A subscriber recently wrote to me questioning why I had written and changed the signal on the $SPX Scoreboard to neutral yesterday, but it wasn't on the most recent DecisionPoint Market/Sector Summary. This is because DecisionPoint timing signals that are tracked by the professional publication, Timer Digest, are derived from the ETF versions of the indexes. Today we got a great example of a similar situation. $DJIA had an Intermediate-Term Trend Model Neutral signal generate today when the 20-EMA crossed below the 50-EMA while the 50-EMA was above the 200-EMA. The DecisionPoint Scoreboard in the DP Chart Gallery was updated to reflect this today. However, DIA, the ETF version of the Dow Industrials that is tracked in our DP Market/Sector Summary report, hasn't generated the signal.
If you look at the $DJIA chart you can see the 20/50-EMA crossover that caused the signal change. The Dow has been trading within a horizontal trading range bounded by the all-time highs and the March lows. Price has nearly reached the bottom of the range and the first area of possible support. The Price Momentum Oscillator (PMO) readings have now moved below zero which is the first sign of trouble. The earlier PMO SELL signal was not good and notice OBV is dropping off to readings that we haven't seen since March.
Now the ETF version, DIA, has a different "feel" altogether. I can still distinguish the horizontal trading range, but note that the May highs broke out above resistance. The biggest difference is that the 20-EMA is still managing to stay above the 50-EMA. That looks like it will change soon. The PMO reading hasn't moved below zero since January; whereas, $DJIA PMO moved below zero back in April.
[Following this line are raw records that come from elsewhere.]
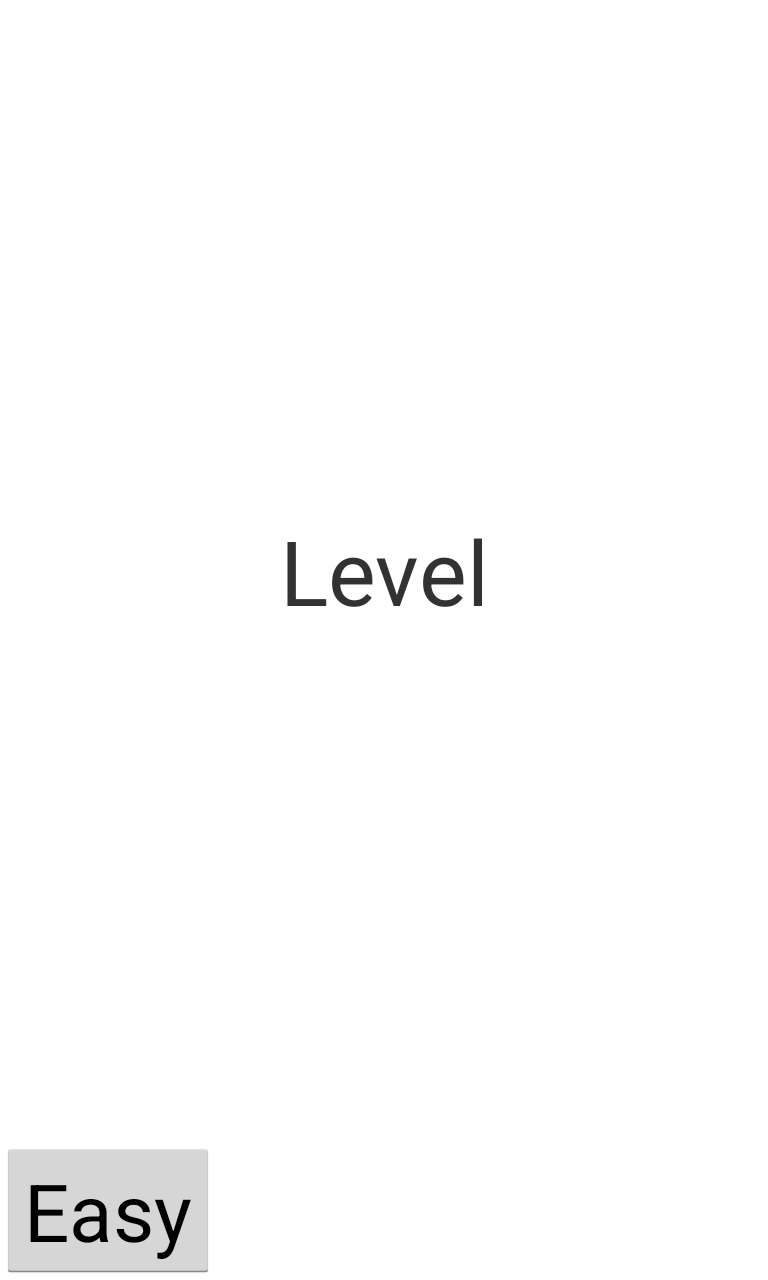
Repository: rupaligarje123/aakash
Layout: androidphotoquiz/FunChem1/photoquiz/res/layout/activity_main.xml
The author's editor kept a copy of each file at every save. The layout is drawn from the files as they stood at one save, then again after the next save.
It is drawn on a 768 x 1280 px phone screen (xhdpi) without system bars, with theme AppTheme; the app's code is not run.

Above is the layout before, as saved 2013-04-18 06:21:07.

After the next save:
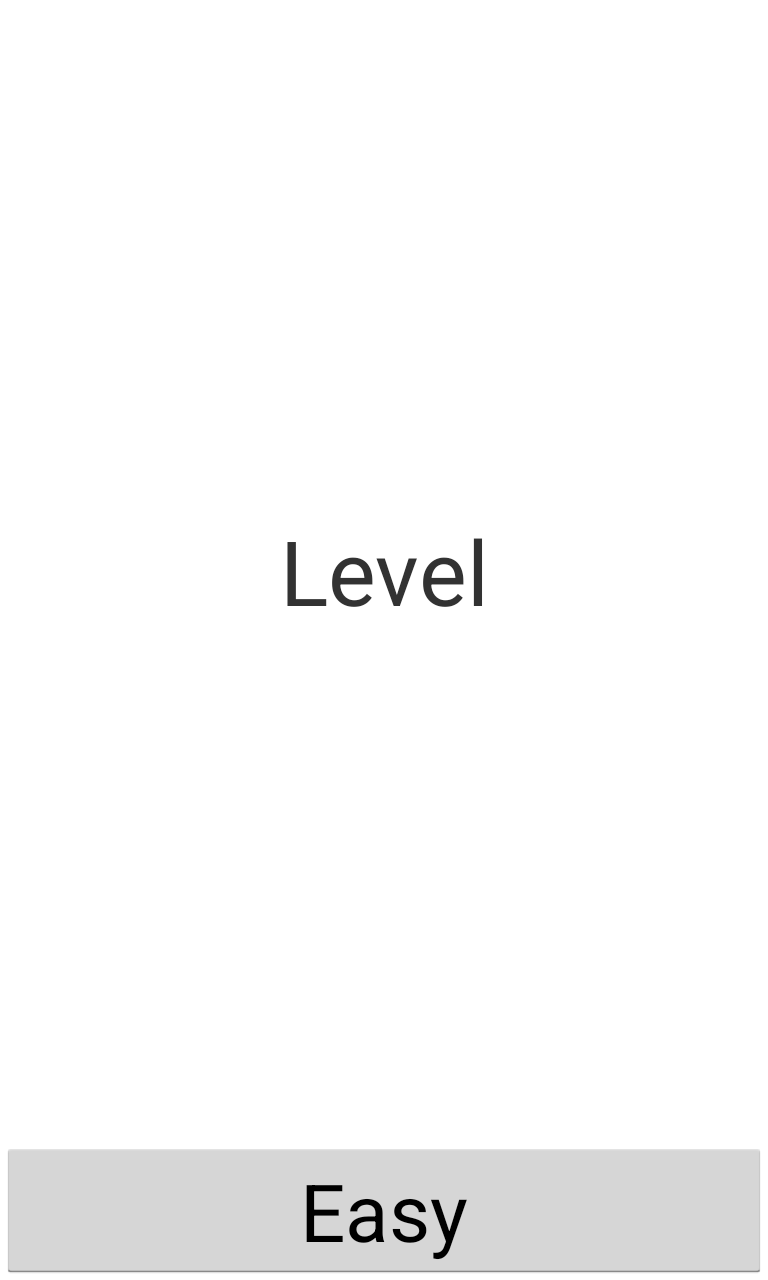
Saved 37 s later.
--- a/androidphotoquiz/FunChem1/photoquiz/res/layout/activity_main.xml
+++ b/androidphotoquiz/FunChem1/photoquiz/res/layout/activity_main.xml
@@ -16,7 +16,7 @@
 
     <Button
         android:id="@+id/bEasy"
-        android:layout_width="wrap_content"
+        android:layout_width="match_parent"
         android:layout_height="wrap_content"
         android:layout_weight="0.00"
         android:text="Easy"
In both cases, the PMO suggests that price will test nearby support at the March lows given that momentum is so negative. The IT Trend Model Neutral signal is also a bad sign for both $DJIA and DIA. I believe it most likely that we will see a test closer to the secondary support line at the December/January lows.
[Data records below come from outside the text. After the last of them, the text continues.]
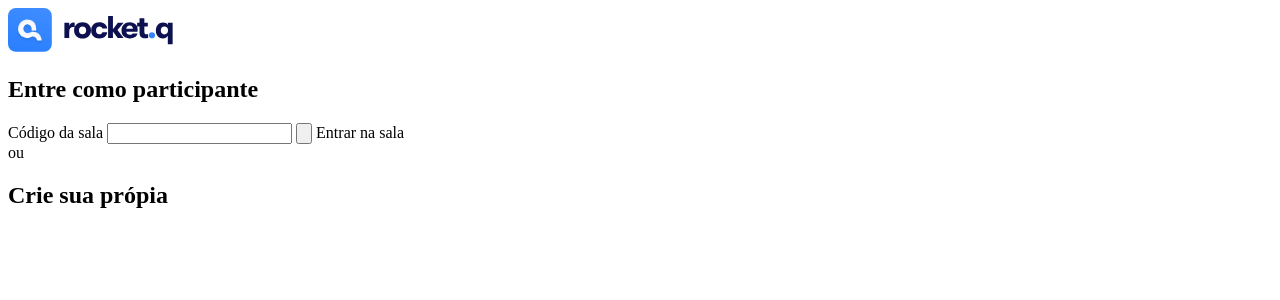
Repository: frnndlima/rocket.q
Page: home.html
The author's editor kept a copy of each file at every save. The page is drawn from the files as they stood at one save, then again after the next save.
The browser window is 1280 px wide. The pictures show the whole page.

Above is the page before, as saved 2021-08-30 14:00:14.

### home.html
<!DOCTYPE html>
  <head>
    <title>Criar Sala - Rocket.Q</title>
  </head>
  <body>
    <header>
      <img src="public/images/logo.svg" alt="rocket.q logo"/>
    </header>

    <main>
      <div class="container">
        <section>
          <h2>Entre como participante</h2>
          <form>
            <label for="room-id" class="sr-only">Código da sala</label>
            <input type="text" id="room-id" />
            <input type="button" /> Entrar na sala
          </form>
        </section>

        <div class="separator">
          <div></div>
          <div>ou</div>
          <div></div>
        </div>

        <section>
          <h2>Crie sua própia</h2>
        </section>
      </div>
    </main>
  </body>

</html>

After the next save:
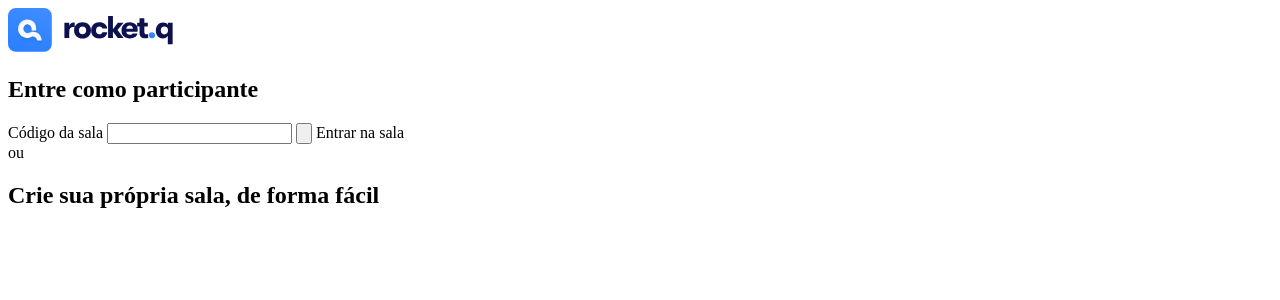
Saved 7 s later.
--- a/home.html
+++ b/home.html
@@ -25,7 +25,7 @@
         </div>
 
         <section>
-          <h2>Crie sua própia</h2>
+          <h2>Crie sua própria sala, de forma fácil</h2>
         </section>
       </div>
     </main>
I agree with Carl that the ETFs are preferable, because: (1) they are tradable, (2) they represent the total return on the index, (3) they are adjusted for dividends, and (4) they often give different signals than the $ index which can be more profitable.
Technical Analysis is a windsock, not a crystal ball.